At the heart of Minor Moon
’s open-ended and knotty country rock songs is an undeniably inviting lightness. While the Chicago-based songwriter and bandleader Sam Cantor
writes impressionistic songs about the end of the world, they’re wrapped in such a warm blanket of lush guitars and pastoral twang that they always leave a hopeful spark. On their latest LP, The Light Up Waltz
, Cantor sings of the fantastical in magical traveling bands, swaying bridges, and aquamarine metamorphoses. Still, he’s concerned with fundamentally human questions about who we are and how we reinvent ourselves when everything crumbles around us.
While the 2021 release of Minor Moon’s third LP Tethers
coincided with a transitional period in Cantor’s life, The Light Up Waltz
materialized during a time of unprecedented personal stability and creativity. He immersed himself in Chicago’s immensely collaborative music community performing live with V.V. Lightbody, Andrew Sa, Half Gringa,
and more. “I was finding a more vibrant way of being myself in the world and relating to other people,” he says. “I took my approach to guitar more seriously. I started playing with a lot more bands and playing a lot more of other people's music.”
The Light Up Waltz
juxtaposes this buoyant and communal musical approach with lyrics that often sound like a post-apocalyptic fever dream. The first side follows a narrator who flees a decaying world and ends up somewhere stranger, freer and more open-ended. Take the rollicking “I Could See It Coming,” where Cantor sings, "But before we crossed on / I buried our gods / in an empty old playground in the sandbox / Where I could see it coming.” He explains, “What was resonating to me while writing was this contradictory feeling of personal transformation in the midst of pretty intense societal disarray. I became very focused on how everything eventually collapses and the songs became kind of a collection of folktales about a world after collapse." It’s heady stuff on paper but allowing these 10 songs to unfold and unwind is an evocative experience.

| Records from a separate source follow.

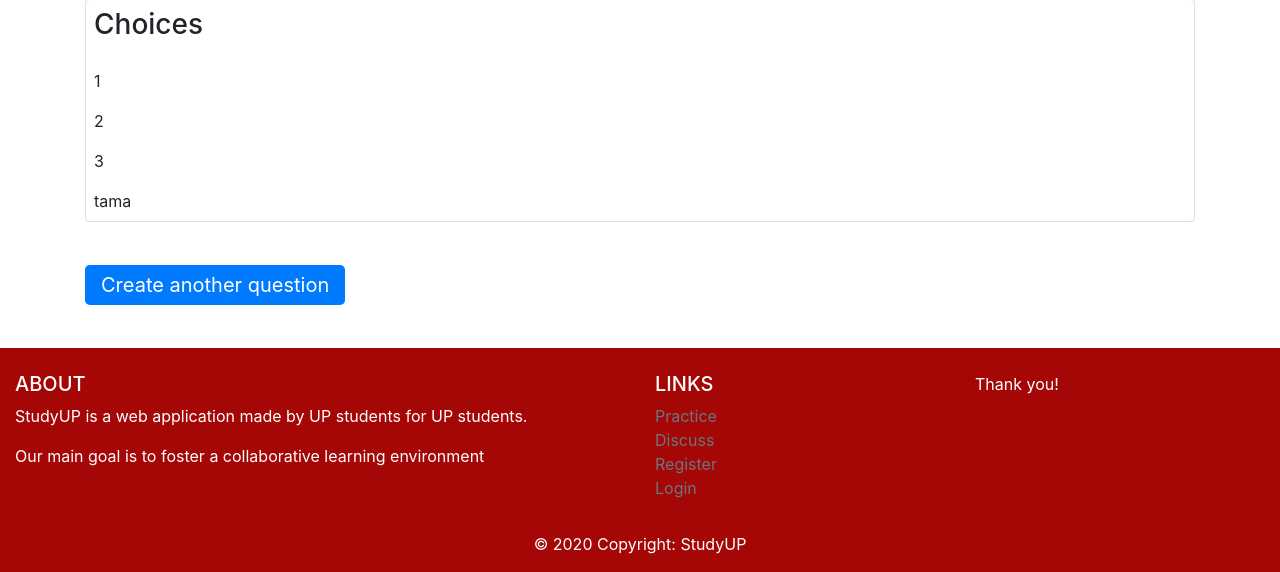
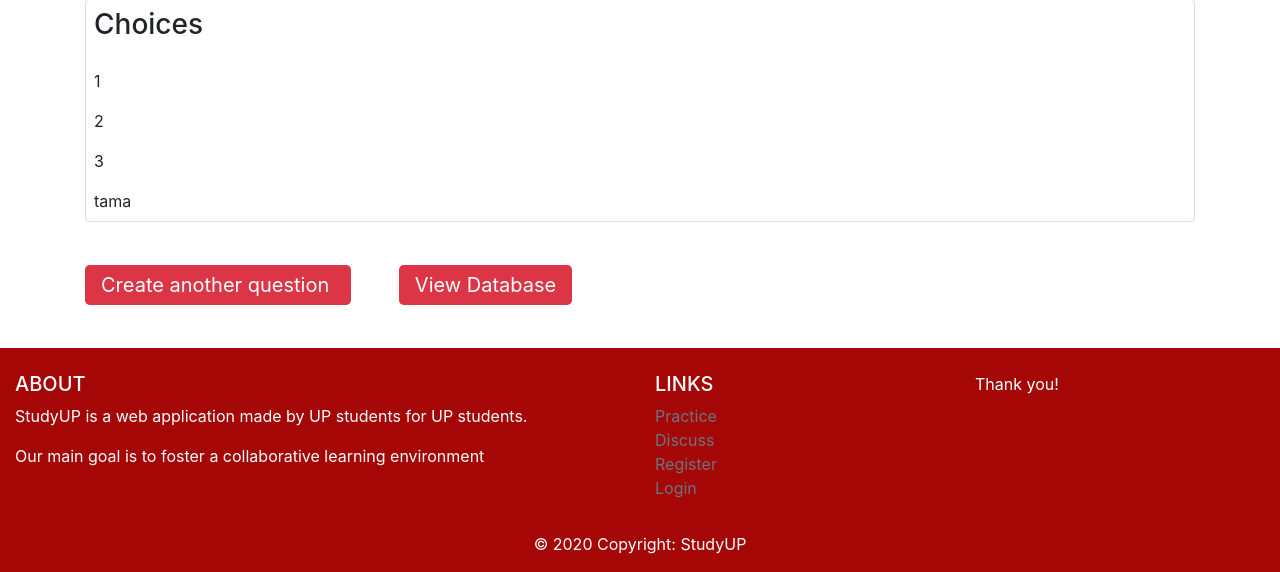
Before and after one commit to Obee07/StudyUP, a Flask app: page /create-success in a window 1280 px wide. Shown: the part 427-999 px from the top of the page. Run offline with Flask 2, Linux system fonts and the light colour scheme; data comes from the database, SQL or seed files in the repository; both versions use the stored data as it was after the commit; some libraries are stand-ins or nearby versions.

Commit message:
Added /db view

```diff
--- a/source-code/code/studyup/question/routes.py
+++ b/source-code/code/studyup/question/routes.py
@@ -75,15 +75,10 @@ def topic(unit):
 
 @question.route("/create-success", methods=['GET'])
 def success():
-    questions = Question.query.all()
-    choices = Choice.query.all()
-
     recentQ = Question.query.order_by(Question.id.desc()).first()
     recentC = Choice.query.filter_by(question_id=recentQ.id)
 
-    return render_template('question-success.html', recentQ=recentQ, recentC=recentC,
-    choices=choices, questions=questions)
-
+    return render_template('question-success.html', recentQ=recentQ, recentC=recentC)
 
 
 @question.route("/create-question", methods=['GET', 'POST'])
--- a/source-code/code/studyup/static/css/main.css
+++ b/source-code/code/studyup/static/css/main.css
@@ -68,6 +68,10 @@ footer {
   height: 1000px;
 }
 
+.space2 {
+  height: 200px;
+}
+
 
 @keyframes from-white-to-green {
 
--- a/source-code/code/studyup/templates/question-success.html
+++ b/source-code/code/studyup/templates/question-success.html
@@ -31,8 +31,12 @@
 
 
 <div class="mb-5"></div>
-<a class="btn-lg btn-primary mt-5" href="{{url_for('question.create_question')}}">
+<a class="btn-lg btn-danger mt-5" href="{{url_for('question.create_question')}}">
     Create another question
+</a>
+
+<a class="btn-lg btn-danger mt-5 ml-5" href="{{url_for('main.view_db')}}">
+    View Database
 </a>
 
 
```
Also changed, not shown: source-code/code/studyup/main/routes.py (+7 -0 lines), source-code/code/studyup/templates/base.html (+5 -9 lines), source-code/code/studyup/site.db.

Even with the post-dystopian narrative context, joy permeates throughout the album. Lead single “The Light Up Waltz” conjures the enduring warmth of an old memory over an intimate and ambling country arrangement: “And the last band played The Light Up Waltz / with all the glowing snow, The Light Up Waltz,” Elsewhere, “Miriam Underwater” tells a bittersweet but affirming love story of one partner’s irrevocable transformation. “I know you love me and you know I cannot follow / There’s something nothing but the water can give,” sings Cantor. The track simmers with interlocking guitar riffs and wah-tinged psychedelia. “I love the performance that we got out of it,” says Cantor. “It's a really good reflection of the band's energy and the production is very playful.”
Cantor produced The Light Up Waltz
, which was mixed with Dave Vettraino
, and he’s joined by a new backing band of bassist Jason Ashworth
, pedal steel player Max Subar
, drummer and percussionist Sam Subar
, and guitarist Chet Zenor
. Minor Moon has been consistently one of Chicago’s most thrilling live acts and here, the freewheeling immediacy of their stage show comes first. At its best, The Light Up Waltz
finds the band settling into a stargazing groove and never letting up.
It’s persistently disarming and danceable.
The band is joined by a rotating cast of Chicago collaborators including V.V. Lightbody, Sima Cunningham, Dustin Laurenzi, Elizabeth Moen, Macie Stewart, Hunter Diamond, Lia Kohl,
and Andrew Sa, creating an ornate and lively context for these songs to live and grow. “I was feeling really connected to a lot of musicians that I look up to after being here for seven years,” says Cantor. “I took building musical community and camaraderie by playing with people more seriously than ever for this album.”
There’s an enveloping sense of rejuvenation throughout The Light Up Waltz
. On “Under Beyond,” Cantor optimistically sings, “Look now we’re carvin’ it out / Pickin' through the ruins layering the underground.” It’s all you can do when things fall apart: slowly pick up the pieces and build them back for something better.
“This is the kind of record that I've been writing towards from a personal spiritual perspective as well as a musical perspective for a long time,” says Cantor. “This feels like a culmination for Minor Moon.”
Josh Terry October 3, 2023 Chicago, IL